Support the American Oil & Gas Historical Society

Roberts’ service as a Union officer ended in 1863. He soon would be transforming the Pennsylvania oilfields — and the young U.S. petroleum industry.

Moonlighters shoot Wells

Andrew Dalrymple secretly shot his last well on February 5, 1873, when he and his wife were killed in a nitroglycerin explosion at Dennis Run, Pennsylvania. He allegedly had been “moonlighting” — illegal oil well shooting — in the Tidioute oilfield.

Fracking shooters roberts marker

A Pennsylvania historical marker notes the 1865 demonstration of Col. E.A.L. Roberts’ invention.

Nitroglycerine was a powerful but dangerous means of fracturing oil-producing rock formations. The technology had been patented, its use rigorously protected. Pouring nitroglycerin was risky enough in the late 19th century. Doing it illegally at night made it more so.

“The Dalrymple torpedo accident at Tidioute brings to light the fact that nitroglycerine, or other dangerous explosives, are used, stored and manipulated secretly in places little suspected by the general public,” reported the Titusville Morning Herald.

“A large amount of this dangerous material has lately been stolen from the various magazines throughout the country, ” the newspaper added. “This species of theft is winked at by some parties, who are opposed to the Roberts torpedo patent.”


Recommended Reading: The Green and the Black: The Complete Story of the Shale Revolution, the Fight over Fracking, and the Future of Energy (2016); The Boom: How Fracking Ignited the American Energy Revolution and Changed the World (2015); The Frackers: The Outrageous Inside Story of the New Billionaire Wildcatters  (2014); The Extraction State, A History of Natural Gas in America (2021). Your Amazon purchase benefits the American Oil & Gas Historical Society. As an Amazon Associate, AOGHS earns a commission from qualifying purchases.
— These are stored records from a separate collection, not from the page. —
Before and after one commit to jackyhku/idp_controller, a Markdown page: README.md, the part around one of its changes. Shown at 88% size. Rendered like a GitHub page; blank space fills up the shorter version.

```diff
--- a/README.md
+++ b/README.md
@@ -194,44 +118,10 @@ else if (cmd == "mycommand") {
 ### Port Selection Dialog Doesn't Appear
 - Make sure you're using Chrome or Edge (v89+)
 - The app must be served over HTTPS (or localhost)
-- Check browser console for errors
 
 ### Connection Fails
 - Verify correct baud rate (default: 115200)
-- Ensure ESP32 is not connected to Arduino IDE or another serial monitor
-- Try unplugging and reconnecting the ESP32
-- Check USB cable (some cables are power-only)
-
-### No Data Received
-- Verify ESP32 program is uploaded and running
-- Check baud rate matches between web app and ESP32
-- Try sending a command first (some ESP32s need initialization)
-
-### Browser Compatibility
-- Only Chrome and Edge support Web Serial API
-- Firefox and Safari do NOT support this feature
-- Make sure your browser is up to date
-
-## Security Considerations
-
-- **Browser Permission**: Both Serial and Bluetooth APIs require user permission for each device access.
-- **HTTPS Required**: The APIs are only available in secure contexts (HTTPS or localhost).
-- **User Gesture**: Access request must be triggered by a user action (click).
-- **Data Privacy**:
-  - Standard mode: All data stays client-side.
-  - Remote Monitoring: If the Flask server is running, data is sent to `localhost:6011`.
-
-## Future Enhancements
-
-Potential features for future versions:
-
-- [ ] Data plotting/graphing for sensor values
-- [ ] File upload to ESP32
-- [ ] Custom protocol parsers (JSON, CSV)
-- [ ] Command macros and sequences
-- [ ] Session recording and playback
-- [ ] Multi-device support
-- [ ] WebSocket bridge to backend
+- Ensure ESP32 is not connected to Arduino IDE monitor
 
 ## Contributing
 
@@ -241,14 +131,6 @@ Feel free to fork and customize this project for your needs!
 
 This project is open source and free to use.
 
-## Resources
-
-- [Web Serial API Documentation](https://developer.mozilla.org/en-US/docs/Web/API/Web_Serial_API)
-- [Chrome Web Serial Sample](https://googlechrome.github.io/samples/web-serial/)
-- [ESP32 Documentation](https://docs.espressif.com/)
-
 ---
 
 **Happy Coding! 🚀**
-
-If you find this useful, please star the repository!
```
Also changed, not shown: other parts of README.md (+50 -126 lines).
The American Oil & Gas Historical Society (AOGHS) preserves U.S. petroleum history. Please become an AOGHS annual supporter and help maintain this energy education website and expand our historical research. For more information, contact bawells@aoghs.org. © 2024 Bruce A. Wells.

Citation Information – Article Title: “Shooters – A “Fracking” History.” Authors: B.A. Wells and K.L. Wells. Website Name: American Oil & Gas Historical Society. URL: https://aoghs.org/technology/hydraulic-fracturing. Last Updated: March 7, 2024. Original Published Date: September 1, 2007.

Pin It on Pinterest

Share This